Polyquaternium-1 and polyhexamethylene biguanide (PHMB) are common strong disinfectant/preservatives found in contact lens multipurpose solutions. The chelating agent and antioxidant edetate disodium (EDTA) is also found in most contact lens care products and ophthalmic pharmaceuticals. EDTA boosts the effect of other disinfectants and slows deposit formation on contact lenses.

All preservatives are toxic to the ocular surface if present in sufficient concentrations. Therefore the minimal preservative concentration to balance antimicrobial efficacy and homeostatic maintenance of ocular surface structures and function is an industry challenge.

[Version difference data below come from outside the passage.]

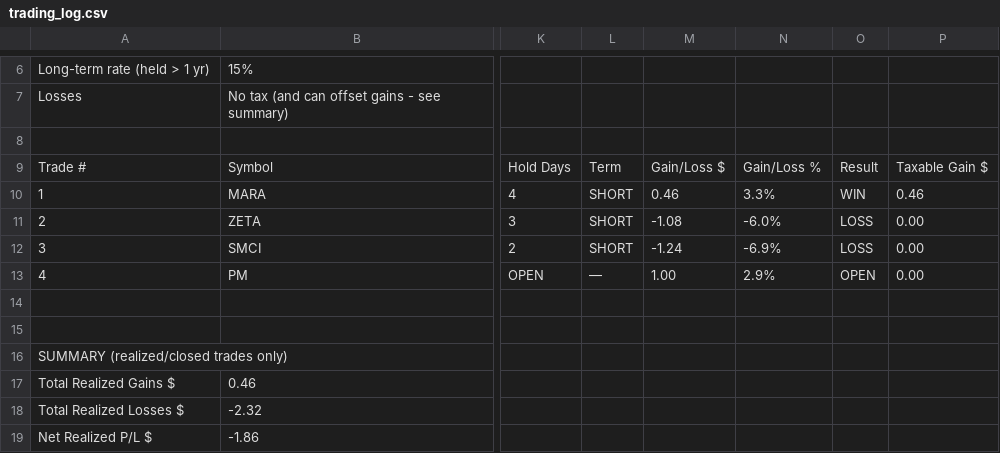
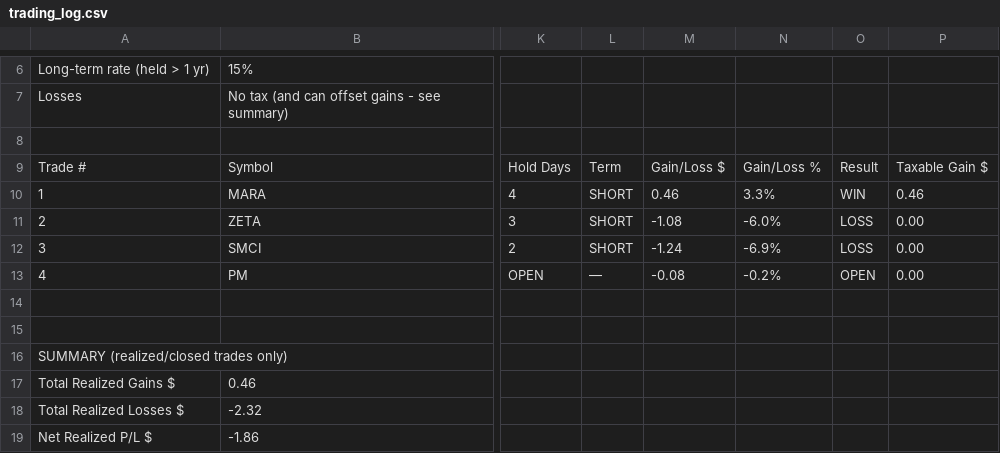
Before and after one commit to b3nt1ey-21/EMET, a CSV file: trading_log.csv, drawn as a sheet; only a part is shown, gaps mark what is left out; the diff names each change by its address in the sheet, - before the commit and + after, or states it on an @@ line.

```diff
--- a/trading_log.csv
+++ b/trading_log.csv
-M13: 1.00
+M13: -0.08
-N13: 2.9%
+N13: -0.2%
```
Also changed, not shown: 2 other files.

4. Tight, low-riding GP lens with general injection.
Using Rewetting Drops
Lubricating/rewetting drops may help to relieve dry eye symptoms, or they can exacerbate the problem, depending on the dosage and types of drops chosen. What’s more, artificial tears (AT) and contact lens rewetting agents are not the same.

Rewetting agents are surface-active chemical substances that increase the spreading and penetrating properties of a liquid by lowering its surface tension. Most rewetting drops are preserved, multi-dose products that contain electrolytes, buffers and wetting agents (surfactants, demulcents and/or hyaluronic acid). Surfactants provide the slipperiness of detergents. Too much surfactant can emulsify the tear lipid layer, leading to increased tear evaporation and exacerbating dryness symptoms. Many ATs are preserved with benzalkonium chloride (BAK), which can bind to lens surfaces and become toxic to the cornea—exacerbating dryness symptoms.11,12

5. A reaction to soft lens MPS.
The chemistry of artificial tears, ocular lubricants and contact lens rewetting drops is complex. As our understanding of the human ocular surface and dry eye disease has evolved, so have tear substitutes and lens rewetting drops. Today’s products more accurately mimic human tears, provide increased tear-retention time and enhance comfort for our patients. However, patients tend not to differentiate between artificial tears and contact lens rewetting drops. It is our responsibility to educate patients in appropriate product usage. Proper and timely use of lens rewetting drops will benefit our patients and our practices. 

Michael Ward is the director of the Emory Contact Lens Service  and an instructor in Ophthalmology at Emory University School of Medicine. He is an Honored Fellow of the Contact Lens Society of America, and a fellow of the American Academy of Optometry.

1. Rumpakis J. New Data on Contact Lens Dropouts: An International Perspective. Rev Optom. 2010 Jan.
2. Benjamin W, Hill R. Human Tears: Osmotic Characteristics. Invest Ophtlamol Vis Sci. 1983 Dec;24(12):1624-6.
3. Milne G. Gardner’s Commercially Important Chemicals: Synonyms, Trade Names, and Properties. Wiley Interscience: 2005 Jul:585.
4. BASF. Tetronic. Available at: www.worldaccount.basf.com/wa/NAFTA~en_US/Catalog/ChemicalsNAFTA/pi/BASF/Brand/tetronic. (Accessed November 2010).
5. Zhou L, Beuerman RW, Foo Y, et al. Characterisation of Human Tear Proteins Using High-resolution Mass Spectrometry. Ann Acad Med Singapore. 2006 Jun;35(6):400-7.
6. Abelson M, Anderson R. Demystifying Dumulcents. Rev Opthal. 2006 Nov:13(11):122-6.
7. Ward M. New rewetting drops improve patient comfort. CL Spectrum. 2004 Nov. Available at: www.clspectrum.com/article.aspx?article=12697. (Accessed November 2010).
8. Szczotka-Flynn L. Chemical properties of contact lens rewetters. CL Spectrum. 2006 Apr. Available at: www.clspectrum.com/article.aspx?article=104176. (Accessed November 2010).
9. Asbell P, Lemp M. Dry eye disease: the clinician’s guide to diagnosis and treatment. Thieme. 2006.
10. Carnt N, Willcox D, Evans V, et al. Corneal Staining: The IER Matrix Study. CL Spectrum. 2007 Sep.
11. Ward M. Choose Rewetting drops and Artificial Tears with Care. CL Spectrum. 2009 Jul.
12. Ward M. Contact Lens Rewetting Drops. Refractive Eyecare. 2009:11(16).